Restate the entries below in full, exactly as they read, but without pictures.

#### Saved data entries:
Content starts

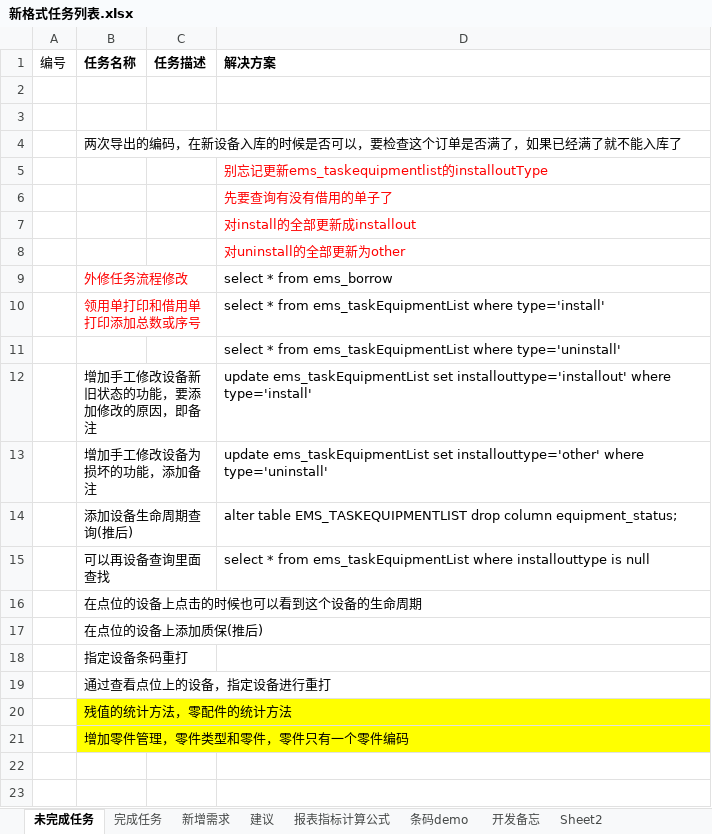
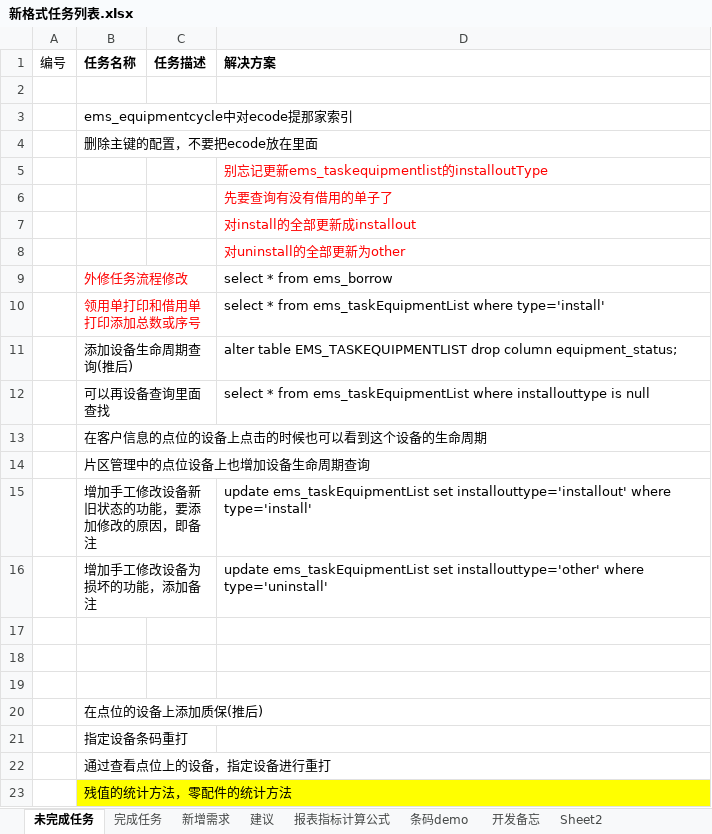
Before and after one commit to mawujun1234/leon1.0, an Excel workbook: ems/document/新格式任务列表.xlsx, sheet 未完成任务, drawn as a sheet; only a part is shown; the shorter side is filled out with more unchanged rows; values as stored, in another font and other column widths than the file's, no borders; removed rows and columns are numbered as before the commit, all else as after; the diff names each change by its address in the sheet, - before the commit and + after, or states it on an @@ line.

```diff
--- a/ems/document/新格式任务列表.xlsx (sheet 未完成任务)
+++ b/ems/document/新格式任务列表.xlsx (sheet 未完成任务)
-B3 (任务名称): (empty)
+B3 (任务名称): ems_equipmentcycle中对ecode提那家索引
-B4 (任务名称): 两次导出的编码，在新设备入库的时候是否可以，要检查这个订单是否满了，如果已经满了就不能入库了
+B4 (任务名称): 删除主键的配置，不要把ecode放在里面
-row 11:  |  |  | select * from ems_taskEquipmentList where type='uninstall'
+row 11:  | 添加设备生命周期查询(推后) |  | alter table EMS_TASKEQUIPMENTLIST drop column equipment_status;
+row 12:  | 可以再设备查询里面查找 |  | select * from ems_taskEquipmentList where installouttype is null
+row 13:  | 在客户信息的点位的设备上点击的时候也可以看到这个设备的生命周期
+row 14:  | 片区管理中的点位设备上也增加设备生命周期查询
-row 17:  | 添加设备生命周期查询(推后) |  | alter table EMS_TASKEQUIPMENTLIST drop column equipment_status;
+row 17: (empty)
-row 18:  | 可以再设备查询里面查找 |  | select * from ems_taskEquipmentList where installouttype is null
+row 18: (empty)
-B19 (任务名称): 在点位的设备上点击的时候也可以看到这个设备的生命周期
+B19 (任务名称): (empty)
```
Also changed, not shown: sheet 完成任务, 19 other files.
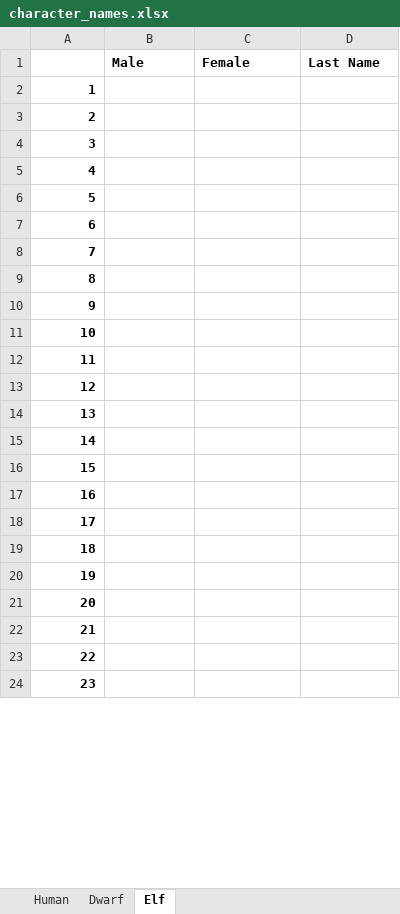
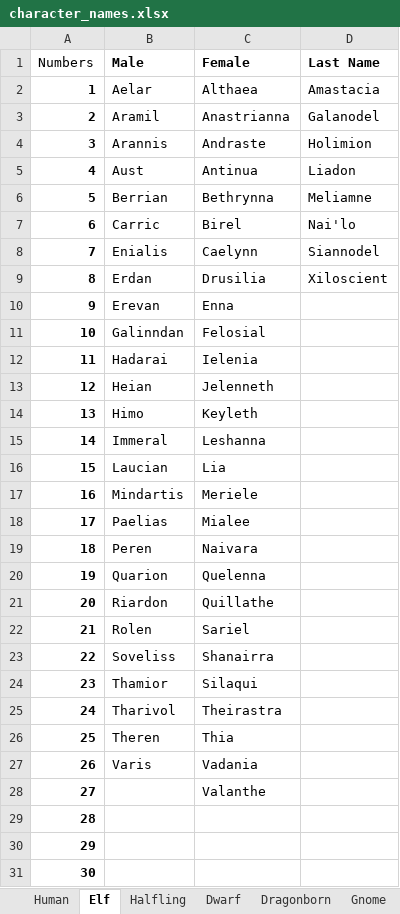
Before and after one commit to babbysross/dndbot-py, an Excel workbook: character_names.xlsx, sheet Elf, drawn as a sheet; only a part is shown; the shorter side is filled out with more unchanged rows; values as stored, in another font and other column widths than the file's, no borders; table styles not drawn; the diff covers the shown part only; the diff names each change by its address in the sheet, - before the commit and + after, or states it on an @@ line.

```diff
--- a/character_names.xlsx (sheet Elf)
+++ b/character_names.xlsx (sheet Elf)
+sheet tab: Halfling
+sheet tab: Dragonborn
+sheet tab: Gnome
@@ sheet tab order changed: Human | Elf | Halfling | Dwarf | Dragonborn | Gnome @@
@@ column A (Numbers) renumbered between rows 1 and 51 @@
+row 2: 1 | Aelar | Althaea | Amastacia
+row 3: 2 | Aramil | Anastrianna | Galanodel
+row 4: 3 | Arannis | Andraste | Holimion
+row 5: 4 | Aust | Antinua | Liadon
+row 6: 5 | Berrian | Bethrynna | Meliamne
+row 7: 6 | Carric | Birel | Nai'lo
+row 8: 7 | Enialis | Caelynn | Siannodel
+row 9: 8 | Erdan | Drusilia | Xiloscient
+row 10: 9 | Erevan | Enna
+row 11: 10 | Galinndan | Felosial
+row 12: 11 | Hadarai | Ielenia
+row 13: 12 | Heian | Jelenneth
+row 14: 13 | Himo | Keyleth
+row 15: 14 | Immeral | Leshanna
+row 16: 15 | Laucian | Lia
+row 17: 16 | Mindartis | Meriele
+row 18: 17 | Paelias | Mialee
+row 19: 18 | Peren | Naivara
+row 20: 19 | Quarion | Quelenna
+row 21: 20 | Riardon | Quillathe
+row 22: 21 | Rolen | Sariel
+row 23: 22 | Soveliss | Shanairra
+row 24: 23 | Thamior | Silaqui
+row 25: 24 | Tharivol | Theirastra
+row 26: 25 | Theren | Thia
+row 27: 26 | Varis | Vadania
+row 28: 27 |  | Valanthe
```
Also changed, not shown: 2 removed rows elsewhere in this sheet, sheet Human, sheet Dwarf, other sheet tabs.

Content ends

#### THE ANSWER:
Before and after one commit to mawujun1234/leon1.0, an Excel workbook: ems/document/新格式任务列表.xlsx, sheet 未完成任务, drawn as a sheet; only a part is shown; the shorter side is filled out with more unchanged rows; values as stored, in another font and other column widths than the file's, no borders; removed rows and columns are numbered as before the commit, all else as after; the diff names each change by its address in the sheet, - before the commit and + after, or states it on an @@ line.

```diff
--- a/ems/document/新格式任务列表.xlsx (sheet 未完成任务)
+++ b/ems/document/新格式任务列表.xlsx (sheet 未完成任务)
-B3 (任务名称): (empty)
+B3 (任务名称): ems_equipmentcycle中对ecode提那家索引
-B4 (任务名称): 两次导出的编码，在新设备入库的时候是否可以，要检查这个订单是否满了，如果已经满了就不能入库了
+B4 (任务名称): 删除主键的配置，不要把ecode放在里面
-row 11:  |  |  | select * from ems_taskEquipmentList where type='uninstall'
+row 11:  | 添加设备生命周期查询(推后) |  | alter table EMS_TASKEQUIPMENTLIST drop column equipment_status;
+row 12:  | 可以再设备查询里面查找 |  | select * from ems_taskEquipmentList where installouttype is null
+row 13:  | 在客户信息的点位的设备上点击的时候也可以看到这个设备的生命周期
+row 14:  | 片区管理中的点位设备上也增加设备生命周期查询
-row 17:  | 添加设备生命周期查询(推后) |  | alter table EMS_TASKEQUIPMENTLIST drop column equipment_status;
+row 17: (empty)
-row 18:  | 可以再设备查询里面查找 |  | select * from ems_taskEquipmentList where installouttype is null
+row 18: (empty)
-B19 (任务名称): 在点位的设备上点击的时候也可以看到这个设备的生命周期
+B19 (任务名称): (empty)
```
Also changed, not shown: sheet 完成任务, 19 other files.
Before and after one commit to babbysross/dndbot-py, an Excel workbook: character_names.xlsx, sheet Elf, drawn as a sheet; only a part is shown; the shorter side is filled out with more unchanged rows; values as stored, in another font and other column widths than the file's, no borders; table styles not drawn; the diff covers the shown part only; the diff names each change by its address in the sheet, - before the commit and + after, or states it on an @@ line.

```diff
--- a/character_names.xlsx (sheet Elf)
+++ b/character_names.xlsx (sheet Elf)
+sheet tab: Halfling
+sheet tab: Dragonborn
+sheet tab: Gnome
@@ sheet tab order changed: Human | Elf | Halfling | Dwarf | Dragonborn | Gnome @@
@@ column A (Numbers) renumbered between rows 1 and 51 @@
+row 2: 1 | Aelar | Althaea | Amastacia
+row 3: 2 | Aramil | Anastrianna | Galanodel
+row 4: 3 | Arannis | Andraste | Holimion
+row 5: 4 | Aust | Antinua | Liadon
+row 6: 5 | Berrian | Bethrynna | Meliamne
+row 7: 6 | Carric | Birel | Nai'lo
+row 8: 7 | Enialis | Caelynn | Siannodel
+row 9: 8 | Erdan | Drusilia | Xiloscient
+row 10: 9 | Erevan | Enna
+row 11: 10 | Galinndan | Felosial
+row 12: 11 | Hadarai | Ielenia
+row 13: 12 | Heian | Jelenneth
+row 14: 13 | Himo | Keyleth
+row 15: 14 | Immeral | Leshanna
+row 16: 15 | Laucian | Lia
+row 17: 16 | Mindartis | Meriele
+row 18: 17 | Paelias | Mialee
+row 19: 18 | Peren | Naivara
+row 20: 19 | Quarion | Quelenna
+row 21: 20 | Riardon | Quillathe
+row 22: 21 | Rolen | Sariel
+row 23: 22 | Soveliss | Shanairra
+row 24: 23 | Thamior | Silaqui
+row 25: 24 | Tharivol | Theirastra
+row 26: 25 | Theren | Thia
+row 27: 26 | Varis | Vadania
+row 28: 27 |  | Valanthe
```
Also changed, not shown: 2 removed rows elsewhere in this sheet, sheet Human, sheet Dwarf, other sheet tabs.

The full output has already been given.